(Difference listings)
********

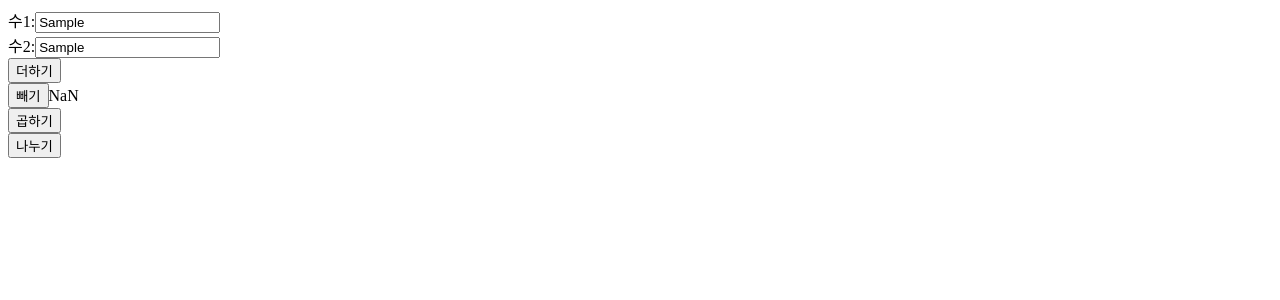
Repository: MegiLove/JavascriptStudy
Page: http://localhost/day1230/calcTest.jsp
The author's editor kept a copy of each file at every save. The page is drawn from the files as they stood at one save, then again after the next save.
The browser window is 1280 px wide. The pictures show the whole page.
Empty fields were first filled with sample values (such as "Sample", 5 or name@example.com).
After loading, the first visible `button[onclick="calcMulti()"]` was clicked once.
The page is served by Tomcat 9.

Above is the page before, as saved 2021-12-30 08:15:59.

After the next save:
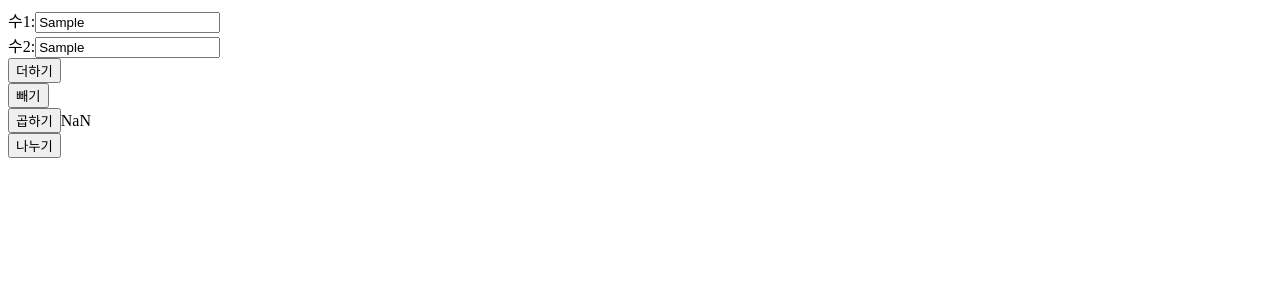
Saved 13 s later.
--- a/day1230/src/main/webapp/calcTest.jsp
+++ b/day1230/src/main/webapp/calcTest.jsp
@@ -22,13 +22,13 @@
 		a=document.getElementById("num1").value;
 		b=document.getElementById("num2").value;
 		result= Number(a)-Number(b);
-		document.getElementById("minus").innerHTML=result;
+		document.getElementById("multi").innerHTML=result;
 	}
 	function calcDivide(){
 		a=document.getElementById("num1").value;
 		b=document.getElementById("num2").value;
 		result= Number(a)-Number(b);
-		document.getElementById("minus").innerHTML=result;
+		document.getElementById("divide").innerHTML=result;
 	}
 </script>
 </head>
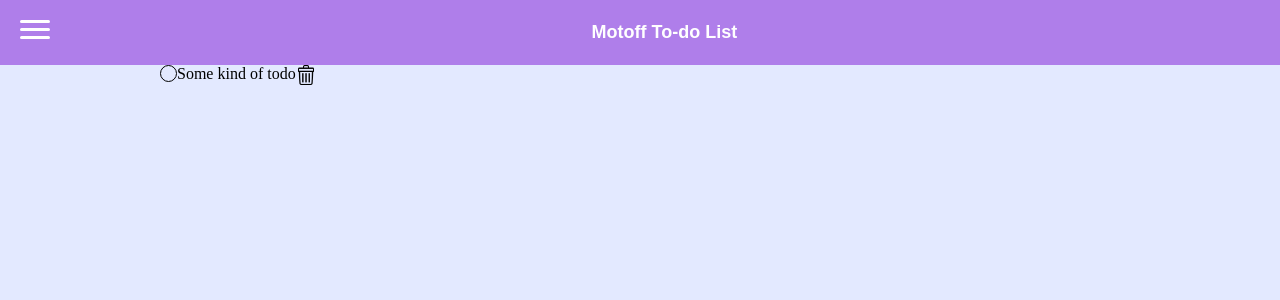
Repository: Amad-Mlinka/Todo-List-Vanilla-JS
Page: index.html
The author's editor kept a copy of each file at every save. The page is drawn from the files as they stood at one save, then again after the next save.
The browser window is 1280 px wide. The pictures show the whole page.
The page's requests for data from a server got no answer.

Above is the page before, as saved 2021-09-15 00:49:03.

### index.html
<!DOCTYPE html>
<html lang="en">
  <head>
    <meta charset="UTF-8" />
    <meta http-equiv="X-UA-Compatible" content="IE=edge" />
    <meta name="viewport" content="width=device-width, initial-scale=1.0" />
    <title>ToDo list</title>
    <link rel="stylesheet" href="/styles/style.css">
    <link rel="stylesheet" href="/styles/hamburger.css">
    <link rel="stylesheet" href="/styles/header.css">
    <script src="script.js"></script>
  </head>
  <body>
    <div class="headerContainer">
      <div class="header">
        <div class="hamburger" id="hamburger">
          <span></span>
          <span></span>
          <span></span>
        </div>
        <div class="titleContainer">
            <span class="title">Motoff To-do List</span>
        </div>
      </div>

      <div class="sidebar"></div>
    </div>
    <div class="container">
      <div class="listContainer">
        <div class="list">
            <div class="todoItem">
                <div class="todoCheck"><span class="checkCircle"></span></div>
                <div class="todoDescription"><span class="todoText">Some kind of todo</span></div>
                <div class="todoDelete">
                    <div class="deleteIconContainer"><img class="deleteIcon" src="/public/images/trash.png" alt=""></div>
                    <div class="deleteTooltip"></div>
                </div>
            </div>

        </div>
        <div class="addBtnContainer">
          <div class="addTaskBtn">

          </div>
        </div>
      </div>
    </div>
  </body>
</html>

### styles/style.css
* {
  padding: 0;
  margin: 0;
}

body{
  background-color: RGB(227, 233, 255)
}
.container{
  width: 75%;
  margin: auto;
  height: 100%;
}
.list{
  display: flex;
  flex-direction: column;
}
.todoItem{
  display: flex;
  flex-direction: row;
}

.deleteIcon{
  width: 20px;
}
.checkCircle{
  height: 15px;
  width: 15px;
  background-color: transparent;
  border: 1px solid black;
  border-radius: 50%;
  display: inline-block;
}

### styles/hamburger.css

  .hamburger {
    width: 30px;
    height: 25px;
    position: relative;
    -webkit-transform: rotate(0deg);
    -moz-transform: rotate(0deg);
    -o-transform: rotate(0deg);
    transform: rotate(0deg);
    -webkit-transition: 0.5s ease-in-out;
    -moz-transition: 0.5s ease-in-out;
    -o-transition: 0.5s ease-in-out;
    transition: 0.5s ease-in-out;
    cursor: pointer;
    margin: 10px;
  }

  .hamburger span {
    position: absolute;
    height: 3px;
    width: 30px;
    background: white;
    border-radius: 10px;
    opacity: 1;
    left: 0;
    -webkit-transform: rotate(0deg);
    -moz-transform: rotate(0deg);
    -o-transform: rotate(0deg);
    transform: rotate(0deg);
    -webkit-transition: 0.25s ease-in-out;
    -moz-transition: 0.25s ease-in-out;
    -o-transition: 0.25s ease-in-out;
    transition: 0.25s ease-in-out;
  }


  .hamburger span:nth-child(1) {
  top: 0px;
  -webkit-transform-origin: left center;
  -moz-transform-origin: left center;
  -o-transform-origin: left center;
  transform-origin: left center;
  }

  .hamburger span:nth-child(2) {
  top: 8px;
  -webkit-transform-origin: left center;
  -moz-transform-origin: left center;
  -o-transform-origin: left center;
  transform-origin: left center;
  }

  .hamburger span:nth-child(3) {
  top: 16px;
  -webkit-transform-origin: left center;
  -moz-transform-origin: left center;
  -o-transform-origin: left center;
  transform-origin: left center;
  }

  .hamburger.open span:nth-child(1) {
  -webkit-transform: rotate(45deg);
  -moz-transform: rotate(45deg);
  -o-transform: rotate(45deg);
  transform: rotate(45deg);
  top: -3px;
  left: 4px;
  }

  .hamburger.open span:nth-child(2) {
  width: 0%;
  opacity: 0;
  }

  .hamburger.open span:nth-child(3) {
  -webkit-transform: rotate(-45deg);
  -moz-transform: rotate(-45deg);
  -o-transform: rotate(-45deg);
  transform: rotate(-45deg);
  top: 18px;
  left: 4px;
  }

### styles/header.css
.header{
    display: flex;
    flex-direction: row;
    justify-content:space-between;
    background-color:#af7eea;
    padding: 10px;
}
.titleContainer{
    width: 100%;
    display: flex;
}
.title{
    color: white;
    margin: auto;
    font-family: sans-serif;
    font-size:18px;
    font-weight: bolder;
}

### script.js
var getTodos = async () => {
    var res = await fetch("https://jsonplaceholder.typicode.com/todos");
    var todosFull = await res.json();
    var todos=todosFull.slice(0, 20);
    console.log("Todos loaded")
    return todos;
}

document.addEventListener("DOMContentLoaded", async function () {
    const hamburger = document.getElementById("hamburger");
    hamburger.addEventListener("click", function () {
        if (this.classList.contains("open")) {
            this.classList.remove("open")
        } else {
            this.classList.add("open")
        }

    })
    console.log("Hamburger loaded");
    todos = await getTodos();





});

After the next save:
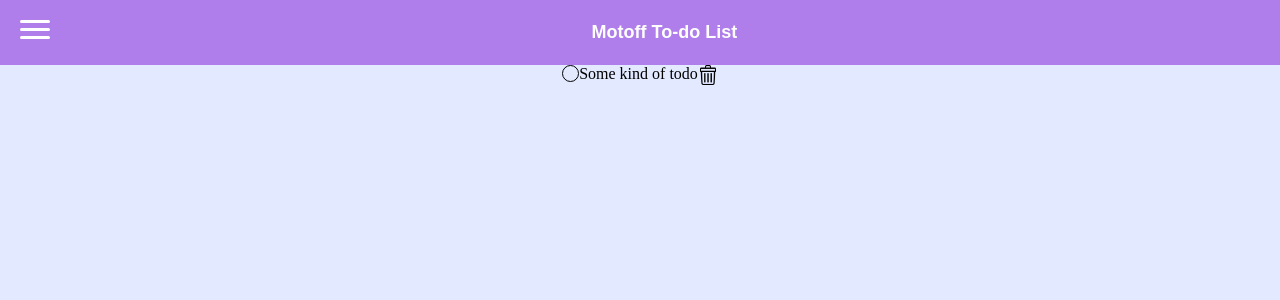
Saved 32 s later.
--- a/styles/style.css
+++ b/styles/style.css
@@ -10,6 +10,9 @@ body{
   width: 75%;
   margin: auto;
   height: 100%;
+  display: flex;
+  flex-direction: column;
+  align-items: center;
 }
 .list{
   display: flex;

********

Leave out the images and repeat the rest of the data word for word.

Repository: MegiLove/JavascriptStudy
Page: http://localhost/day1230/calcTest.jsp
The author's editor kept a copy of each file at every save. The page is drawn from the files as they stood at one save, then again after the next save.
The browser window is 1280 px wide. The pictures show the whole page.
Empty fields were first filled with sample values (such as "Sample", 5 or name@example.com).
After loading, the first visible `button[onclick="calcMulti()"]` was clicked once.
The page is served by Tomcat 9.

Above is the page before, as saved 2021-12-30 08:15:59.

After the next save:
Saved 13 s later.
--- a/day1230/src/main/webapp/calcTest.jsp
+++ b/day1230/src/main/webapp/calcTest.jsp
@@ -22,13 +22,13 @@
 		a=document.getElementById("num1").value;
 		b=document.getElementById("num2").value;
 		result= Number(a)-Number(b);
-		document.getElementById("minus").innerHTML=result;
+		document.getElementById("multi").innerHTML=result;
 	}
 	function calcDivide(){
 		a=document.getElementById("num1").value;
 		b=document.getElementById("num2").value;
 		result= Number(a)-Number(b);
-		document.getElementById("minus").innerHTML=result;
+		document.getElementById("divide").innerHTML=result;
 	}
 </script>
 </head>
Repository: Amad-Mlinka/Todo-List-Vanilla-JS
Page: index.html
The author's editor kept a copy of each file at every save. The page is drawn from the files as they stood at one save, then again after the next save.
The browser window is 1280 px wide. The pictures show the whole page.
The page's requests for data from a server got no answer.

Above is the page before, as saved 2021-09-15 00:49:03.

### index.html
<!DOCTYPE html>
<html lang="en">
  <head>
    <meta charset="UTF-8" />
    <meta http-equiv="X-UA-Compatible" content="IE=edge" />
    <meta name="viewport" content="width=device-width, initial-scale=1.0" />
    <title>ToDo list</title>
    <link rel="stylesheet" href="/styles/style.css">
    <link rel="stylesheet" href="/styles/hamburger.css">
    <link rel="stylesheet" href="/styles/header.css">
    <script src="script.js"></script>
  </head>
  <body>
    <div class="headerContainer">
      <div class="header">
        <div class="hamburger" id="hamburger">
          <span></span>
          <span></span>
          <span></span>
        </div>
        <div class="titleContainer">
            <span class="title">Motoff To-do List</span>
        </div>
      </div>

      <div class="sidebar"></div>
    </div>
    <div class="container">
      <div class="listContainer">
        <div class="list">
            <div class="todoItem">
                <div class="todoCheck"><span class="checkCircle"></span></div>
                <div class="todoDescription"><span class="todoText">Some kind of todo</span></div>
                <div class="todoDelete">
                    <div class="deleteIconContainer"><img class="deleteIcon" src="/public/images/trash.png" alt=""></div>
                    <div class="deleteTooltip"></div>
                </div>
            </div>

        </div>
        <div class="addBtnContainer">
          <div class="addTaskBtn">

          </div>
        </div>
      </div>
    </div>
  </body>
</html>

### styles/style.css
* {
  padding: 0;
  margin: 0;
}

body{
  background-color: RGB(227, 233, 255)
}
.container{
  width: 75%;
  margin: auto;
  height: 100%;
}
.list{
  display: flex;
  flex-direction: column;
}
.todoItem{
  display: flex;
  flex-direction: row;
}

.deleteIcon{
  width: 20px;
}
.checkCircle{
  height: 15px;
  width: 15px;
  background-color: transparent;
  border: 1px solid black;
  border-radius: 50%;
  display: inline-block;
}

### styles/hamburger.css

  .hamburger {
    width: 30px;
    height: 25px;
    position: relative;
    -webkit-transform: rotate(0deg);
    -moz-transform: rotate(0deg);
    -o-transform: rotate(0deg);
    transform: rotate(0deg);
    -webkit-transition: 0.5s ease-in-out;
    -moz-transition: 0.5s ease-in-out;
    -o-transition: 0.5s ease-in-out;
    transition: 0.5s ease-in-out;
    cursor: pointer;
    margin: 10px;
  }

  .hamburger span {
    position: absolute;
    height: 3px;
    width: 30px;
    background: white;
    border-radius: 10px;
    opacity: 1;
    left: 0;
    -webkit-transform: rotate(0deg);
    -moz-transform: rotate(0deg);
    -o-transform: rotate(0deg);
    transform: rotate(0deg);
    -webkit-transition: 0.25s ease-in-out;
    -moz-transition: 0.25s ease-in-out;
    -o-transition: 0.25s ease-in-out;
    transition: 0.25s ease-in-out;
  }


  .hamburger span:nth-child(1) {
  top: 0px;
  -webkit-transform-origin: left center;
  -moz-transform-origin: left center;
  -o-transform-origin: left center;
  transform-origin: left center;
  }

  .hamburger span:nth-child(2) {
  top: 8px;
  -webkit-transform-origin: left center;
  -moz-transform-origin: left center;
  -o-transform-origin: left center;
  transform-origin: left center;
  }

  .hamburger span:nth-child(3) {
  top: 16px;
  -webkit-transform-origin: left center;
  -moz-transform-origin: left center;
  -o-transform-origin: left center;
  transform-origin: left center;
  }

  .hamburger.open span:nth-child(1) {
  -webkit-transform: rotate(45deg);
  -moz-transform: rotate(45deg);
  -o-transform: rotate(45deg);
  transform: rotate(45deg);
  top: -3px;
  left: 4px;
  }

  .hamburger.open span:nth-child(2) {
  width: 0%;
  opacity: 0;
  }

  .hamburger.open span:nth-child(3) {
  -webkit-transform: rotate(-45deg);
  -moz-transform: rotate(-45deg);
  -o-transform: rotate(-45deg);
  transform: rotate(-45deg);
  top: 18px;
  left: 4px;
  }

### styles/header.css
.header{
    display: flex;
    flex-direction: row;
    justify-content:space-between;
    background-color:#af7eea;
    padding: 10px;
}
.titleContainer{
    width: 100%;
    display: flex;
}
.title{
    color: white;
    margin: auto;
    font-family: sans-serif;
    font-size:18px;
    font-weight: bolder;
}

### script.js
var getTodos = async () => {
    var res = await fetch("https://jsonplaceholder.typicode.com/todos");
    var todosFull = await res.json();
    var todos=todosFull.slice(0, 20);
    console.log("Todos loaded")
    return todos;
}

document.addEventListener("DOMContentLoaded", async function () {
    const hamburger = document.getElementById("hamburger");
    hamburger.addEventListener("click", function () {
        if (this.classList.contains("open")) {
            this.classList.remove("open")
        } else {
            this.classList.add("open")
        }

    })
    console.log("Hamburger loaded");
    todos = await getTodos();





});

After the next save:
Saved 32 s later.
--- a/styles/style.css
+++ b/styles/style.css
@@ -10,6 +10,9 @@ body{
   width: 75%;
   margin: auto;
   height: 100%;
+  display: flex;
+  flex-direction: column;
+  align-items: center;
 }
 .list{
   display: flex;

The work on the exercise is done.